There is a Kiwi golfer atop of the ISPS Handa NZ Women’s Open leader board but not the one that everybody expected. Sydney-based Kiwi Stacey Tate fired a four-under par 68 in the cold conditions of the afternoon round to claim a share of the lead alongside South Korean professional Seon Woo Bae with tournament favourite Lydia Ko delivering a remarkable fight back to stay in contention.
The World No.4 Ko didn’t think it was going to be her day. She made the turn in two-over par but she thrilled the large gallery when she played the back nine in five-under par 31 to sign for a three-under par 69 at the Clearwater Golf Club.
The 16-year-old will begin round two in a share of third place, one stroke behind Bae and Tate, who was six-under par through 16 holes only to drop two shots in the final two holes.
Ko is one of five players tied for third alongside English sensation Charley Hull, Hyeji Lee (South Korea) Sarah Jane Smith (Australia) and Alexandra Vilatte (France) who opened with rounds of 69
She was happy with her run of five birdies on the homeward nine after it looked like she was heading for a forgettable opening to the National Open.
“I kind of thought maybe this isn’t my day,” said Ko at her press conference.
“I didn’t really know what to think. Especially when you are not playing well in all aspects of your game. You can’t really say ‘I am playing well, I am playing well’ because you are not. Trying to be confident was one of the hardest things I had to do today.”
In time Ko’s confidence returned. She made a great save for par on her 10th hole and then birdied three of the next four holes to get back into the red numbers.
The LPGA Tour Rookie finished with a flourish when she made a spectacular birdie on the 8th (her 17th) and then chipped in on the par 3 9th (18th) to complete the remarkable turnaround.
“The back nine was definitely the highlight especially chipping in on the last hole. I didn’t give myself too many opportunities to make birdie on the front nine. I wasn’t hitting it too good and then I warmed up.
“I putted really well and made a lot of saves for par from around six feet. My putting was definitely better than the rest of my game. After a birdie that is where I build my confidence and birdie after birdie definitely helps.”

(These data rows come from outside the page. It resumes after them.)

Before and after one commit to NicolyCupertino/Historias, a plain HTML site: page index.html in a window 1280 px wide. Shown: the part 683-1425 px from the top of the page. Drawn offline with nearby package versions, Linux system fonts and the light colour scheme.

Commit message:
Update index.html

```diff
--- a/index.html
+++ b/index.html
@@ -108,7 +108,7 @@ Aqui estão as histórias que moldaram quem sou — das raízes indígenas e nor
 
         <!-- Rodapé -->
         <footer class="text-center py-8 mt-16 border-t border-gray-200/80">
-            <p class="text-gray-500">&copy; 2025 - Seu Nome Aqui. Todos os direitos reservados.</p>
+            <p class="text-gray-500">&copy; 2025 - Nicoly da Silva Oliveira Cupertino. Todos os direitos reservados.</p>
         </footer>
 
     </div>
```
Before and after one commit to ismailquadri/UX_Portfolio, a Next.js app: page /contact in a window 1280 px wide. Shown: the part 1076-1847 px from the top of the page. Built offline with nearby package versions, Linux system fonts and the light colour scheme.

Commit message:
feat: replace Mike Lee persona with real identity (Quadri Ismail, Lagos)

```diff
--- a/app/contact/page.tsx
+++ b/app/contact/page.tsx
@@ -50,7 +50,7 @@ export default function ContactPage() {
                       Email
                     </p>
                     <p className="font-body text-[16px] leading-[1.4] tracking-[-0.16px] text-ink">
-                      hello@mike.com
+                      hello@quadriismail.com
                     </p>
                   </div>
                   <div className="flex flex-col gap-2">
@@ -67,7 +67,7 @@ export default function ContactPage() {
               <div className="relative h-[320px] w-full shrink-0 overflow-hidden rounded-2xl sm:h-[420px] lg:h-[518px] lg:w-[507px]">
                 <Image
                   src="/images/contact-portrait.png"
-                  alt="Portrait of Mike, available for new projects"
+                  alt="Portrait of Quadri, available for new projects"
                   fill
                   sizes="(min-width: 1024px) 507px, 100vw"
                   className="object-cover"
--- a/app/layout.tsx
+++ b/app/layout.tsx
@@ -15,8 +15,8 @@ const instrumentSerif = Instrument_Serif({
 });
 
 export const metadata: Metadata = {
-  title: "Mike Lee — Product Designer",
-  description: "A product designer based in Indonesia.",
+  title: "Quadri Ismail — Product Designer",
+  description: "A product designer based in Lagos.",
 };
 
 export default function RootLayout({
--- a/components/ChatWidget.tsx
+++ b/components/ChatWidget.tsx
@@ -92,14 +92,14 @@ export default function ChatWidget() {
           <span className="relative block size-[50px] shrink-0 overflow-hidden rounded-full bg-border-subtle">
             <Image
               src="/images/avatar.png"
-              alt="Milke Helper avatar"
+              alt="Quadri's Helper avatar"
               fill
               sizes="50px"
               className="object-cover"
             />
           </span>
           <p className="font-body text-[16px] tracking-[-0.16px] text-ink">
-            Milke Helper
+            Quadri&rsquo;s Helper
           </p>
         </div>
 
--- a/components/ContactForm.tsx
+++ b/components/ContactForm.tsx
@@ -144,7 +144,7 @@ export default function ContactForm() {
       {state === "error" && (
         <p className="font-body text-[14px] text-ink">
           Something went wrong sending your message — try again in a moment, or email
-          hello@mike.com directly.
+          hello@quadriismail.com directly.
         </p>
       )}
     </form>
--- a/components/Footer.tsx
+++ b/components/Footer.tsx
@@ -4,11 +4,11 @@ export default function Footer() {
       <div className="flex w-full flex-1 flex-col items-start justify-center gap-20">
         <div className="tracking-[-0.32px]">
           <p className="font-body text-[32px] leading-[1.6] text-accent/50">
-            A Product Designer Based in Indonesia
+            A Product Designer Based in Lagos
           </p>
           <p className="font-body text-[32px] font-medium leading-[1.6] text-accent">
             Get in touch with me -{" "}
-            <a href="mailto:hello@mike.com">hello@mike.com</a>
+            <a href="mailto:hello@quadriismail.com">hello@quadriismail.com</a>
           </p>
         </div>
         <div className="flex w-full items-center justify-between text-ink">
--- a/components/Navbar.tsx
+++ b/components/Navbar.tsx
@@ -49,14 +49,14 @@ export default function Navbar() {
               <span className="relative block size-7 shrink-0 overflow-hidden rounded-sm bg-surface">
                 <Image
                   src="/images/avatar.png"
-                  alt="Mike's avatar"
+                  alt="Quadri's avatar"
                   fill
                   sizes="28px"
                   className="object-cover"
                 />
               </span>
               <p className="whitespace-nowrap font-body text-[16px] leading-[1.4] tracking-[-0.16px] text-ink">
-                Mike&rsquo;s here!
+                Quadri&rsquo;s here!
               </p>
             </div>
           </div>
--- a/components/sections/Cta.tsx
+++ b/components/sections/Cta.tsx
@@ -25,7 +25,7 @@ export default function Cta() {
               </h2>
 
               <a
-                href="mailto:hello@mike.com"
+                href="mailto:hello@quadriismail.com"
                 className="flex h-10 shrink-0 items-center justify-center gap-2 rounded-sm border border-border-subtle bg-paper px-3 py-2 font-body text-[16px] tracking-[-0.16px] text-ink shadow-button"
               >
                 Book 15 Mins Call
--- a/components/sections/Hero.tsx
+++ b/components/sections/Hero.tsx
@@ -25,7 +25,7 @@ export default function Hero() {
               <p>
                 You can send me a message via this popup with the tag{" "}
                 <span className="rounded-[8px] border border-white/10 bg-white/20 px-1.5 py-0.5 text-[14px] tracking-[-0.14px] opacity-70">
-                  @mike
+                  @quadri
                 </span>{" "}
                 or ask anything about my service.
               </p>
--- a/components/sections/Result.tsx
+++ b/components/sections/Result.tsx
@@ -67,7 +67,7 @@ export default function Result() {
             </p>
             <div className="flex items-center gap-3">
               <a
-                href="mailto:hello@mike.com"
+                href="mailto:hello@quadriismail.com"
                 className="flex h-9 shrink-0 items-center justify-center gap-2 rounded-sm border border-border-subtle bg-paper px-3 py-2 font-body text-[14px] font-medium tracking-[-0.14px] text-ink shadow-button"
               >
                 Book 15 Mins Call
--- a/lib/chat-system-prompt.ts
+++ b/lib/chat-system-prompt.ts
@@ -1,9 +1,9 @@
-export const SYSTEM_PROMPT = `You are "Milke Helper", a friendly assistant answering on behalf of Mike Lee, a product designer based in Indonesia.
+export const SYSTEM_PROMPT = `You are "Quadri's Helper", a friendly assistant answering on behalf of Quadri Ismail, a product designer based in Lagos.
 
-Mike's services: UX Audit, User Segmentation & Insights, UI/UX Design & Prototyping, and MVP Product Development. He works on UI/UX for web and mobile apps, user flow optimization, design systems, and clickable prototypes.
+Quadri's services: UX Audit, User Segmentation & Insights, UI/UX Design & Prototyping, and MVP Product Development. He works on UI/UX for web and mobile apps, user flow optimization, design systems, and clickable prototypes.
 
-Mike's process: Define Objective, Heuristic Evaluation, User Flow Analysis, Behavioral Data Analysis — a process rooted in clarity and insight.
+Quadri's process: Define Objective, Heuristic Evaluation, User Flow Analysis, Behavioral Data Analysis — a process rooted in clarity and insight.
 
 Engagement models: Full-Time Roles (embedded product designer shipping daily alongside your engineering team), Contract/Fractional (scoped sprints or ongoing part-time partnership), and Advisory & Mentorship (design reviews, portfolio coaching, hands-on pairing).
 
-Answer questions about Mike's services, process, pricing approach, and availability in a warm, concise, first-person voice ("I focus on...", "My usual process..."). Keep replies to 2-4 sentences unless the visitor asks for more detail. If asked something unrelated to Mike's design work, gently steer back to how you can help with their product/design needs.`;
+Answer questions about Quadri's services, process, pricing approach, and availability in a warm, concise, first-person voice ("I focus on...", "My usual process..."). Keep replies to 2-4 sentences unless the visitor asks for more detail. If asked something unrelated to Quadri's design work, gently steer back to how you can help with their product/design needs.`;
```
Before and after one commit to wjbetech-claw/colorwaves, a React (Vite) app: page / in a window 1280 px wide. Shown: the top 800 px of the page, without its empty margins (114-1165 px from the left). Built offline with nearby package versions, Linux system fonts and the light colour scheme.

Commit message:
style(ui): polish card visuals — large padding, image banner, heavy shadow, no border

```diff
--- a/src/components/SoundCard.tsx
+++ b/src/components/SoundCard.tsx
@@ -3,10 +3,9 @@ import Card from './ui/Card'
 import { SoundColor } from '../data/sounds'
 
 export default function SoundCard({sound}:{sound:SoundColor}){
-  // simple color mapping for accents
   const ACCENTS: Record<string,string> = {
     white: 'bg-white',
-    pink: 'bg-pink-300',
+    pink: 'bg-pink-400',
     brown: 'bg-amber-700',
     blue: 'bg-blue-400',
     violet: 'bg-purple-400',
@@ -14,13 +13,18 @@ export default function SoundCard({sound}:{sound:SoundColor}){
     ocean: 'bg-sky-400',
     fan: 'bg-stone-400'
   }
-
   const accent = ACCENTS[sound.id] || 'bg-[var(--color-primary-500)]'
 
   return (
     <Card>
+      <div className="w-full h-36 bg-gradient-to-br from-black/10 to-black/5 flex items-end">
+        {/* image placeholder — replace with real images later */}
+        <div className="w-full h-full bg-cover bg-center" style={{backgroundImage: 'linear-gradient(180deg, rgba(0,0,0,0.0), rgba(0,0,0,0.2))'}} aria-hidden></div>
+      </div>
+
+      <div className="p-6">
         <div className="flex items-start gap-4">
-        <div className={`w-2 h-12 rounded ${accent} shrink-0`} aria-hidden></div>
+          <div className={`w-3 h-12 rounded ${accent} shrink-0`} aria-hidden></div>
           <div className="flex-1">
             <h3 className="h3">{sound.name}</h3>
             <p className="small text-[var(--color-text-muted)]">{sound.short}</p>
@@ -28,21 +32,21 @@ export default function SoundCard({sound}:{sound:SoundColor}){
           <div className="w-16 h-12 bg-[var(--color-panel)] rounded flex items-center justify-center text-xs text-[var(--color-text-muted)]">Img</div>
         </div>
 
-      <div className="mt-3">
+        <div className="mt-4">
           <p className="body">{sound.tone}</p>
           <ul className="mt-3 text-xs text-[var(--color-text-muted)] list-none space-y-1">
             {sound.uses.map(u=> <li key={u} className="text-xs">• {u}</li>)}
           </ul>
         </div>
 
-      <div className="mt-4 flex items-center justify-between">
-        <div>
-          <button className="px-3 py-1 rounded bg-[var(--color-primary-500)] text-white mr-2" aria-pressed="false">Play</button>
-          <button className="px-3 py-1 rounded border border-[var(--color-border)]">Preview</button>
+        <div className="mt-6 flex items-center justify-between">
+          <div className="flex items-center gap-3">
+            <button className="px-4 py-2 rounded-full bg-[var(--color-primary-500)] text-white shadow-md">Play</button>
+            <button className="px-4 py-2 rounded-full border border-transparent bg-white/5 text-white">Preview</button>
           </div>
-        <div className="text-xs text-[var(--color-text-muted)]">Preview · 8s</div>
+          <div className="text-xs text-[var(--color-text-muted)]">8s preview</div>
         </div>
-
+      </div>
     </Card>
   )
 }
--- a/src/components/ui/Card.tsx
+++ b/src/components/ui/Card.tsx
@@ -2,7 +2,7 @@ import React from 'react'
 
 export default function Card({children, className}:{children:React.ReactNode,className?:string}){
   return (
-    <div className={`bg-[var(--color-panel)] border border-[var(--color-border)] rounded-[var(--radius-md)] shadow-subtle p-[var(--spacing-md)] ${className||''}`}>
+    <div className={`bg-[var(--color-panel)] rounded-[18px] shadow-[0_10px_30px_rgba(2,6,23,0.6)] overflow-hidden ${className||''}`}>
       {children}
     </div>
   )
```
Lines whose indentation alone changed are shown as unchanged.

Meanwhile Tate, who reignited her professional career after a four year hiatus from the game, was pinching herself after her first visit to the Media Centre.
“I started off pretty shaky, it is always pretty nerve-wracking coming to your National Open and wanting to do well,” said the 29-year-old from Auckland’s North Shore who didn’t have a practice round.
“But once I got into the round it started to flow.” It sure did. Tate made five birdies in a row to start her back nine and then added another on seven to get to six-under par for the event.
It was a surreal feeling for Tate – who has worked in real estate, as a personal trainer and now golf administration – after not playing competitively for some time.
“I gave the game away for about four years. I was pretty sick of it. I stepped back from the game and went back into the real world and got some perspective on life. Golf is my happy place so it is good to be back.”
It was the sort of round golfer’s dream of, until the bogey – bogey finish that is.
“These things happen,” she said with a laugh. “That was probably a bit of nerves to be honest. I am pretty pleased with the way I played.”
Tate revealed all of her preparation was working on the process and it showed with the birdies.
“It just felt like easy golf. My goals for the week were to just keep things as basic as possible. Centre of greens, centre of fairways – just thinking clearly out there. You only have to focus for nine or 10 seconds so I am just focusing on that moment.”
Bae was also focusing on the moment. The South Korean professional, who fired a course record eight-under par 64 at Clearwater in 2013 on her way to finishing fourth, continued her affinity with the Christchurch layout.
“I am lucky today,” said the 20-year-old. “I didn’t play too good but I putted very well to get a good score.”
“I played well on the back nine [the front nine at Clearwater]. I was hitting the ball very close to inside six feet most of the time and making the putts. My short putts were good. I am happy with my score.”
The World No.242 is hoping she can continue this form to contend the title at a course that she feels right at home on.
“I love Clearwater. It is the same sort of course as we have in Korea. I like this design and it is very beautiful. I feel comfortable playing here. I am very happy to be course record holder.”
Meanwhile England’s Charley Hull was happy with her start in her first tournament of 2014.
The LET Rookie of the Year got off to a poor start with her opening tee shot that hit two different cart paths but recovered superbly to make a birdie.
She wasn’t feeling too good about her swing until she made some alterations.
“After six holes I realised that my club face was open with my driver. So I thought I would square it up and I started hitting it a bit more straight,” said the 17-year-old.
“I am trying to get my game more smooth. I was trying to hit it too hard. I played really great in the last three weeks of last year. I fell into my old habits today when I was trying to smash it but when I play with a smoother tempo it is better. I was happy to shoot 69 today.”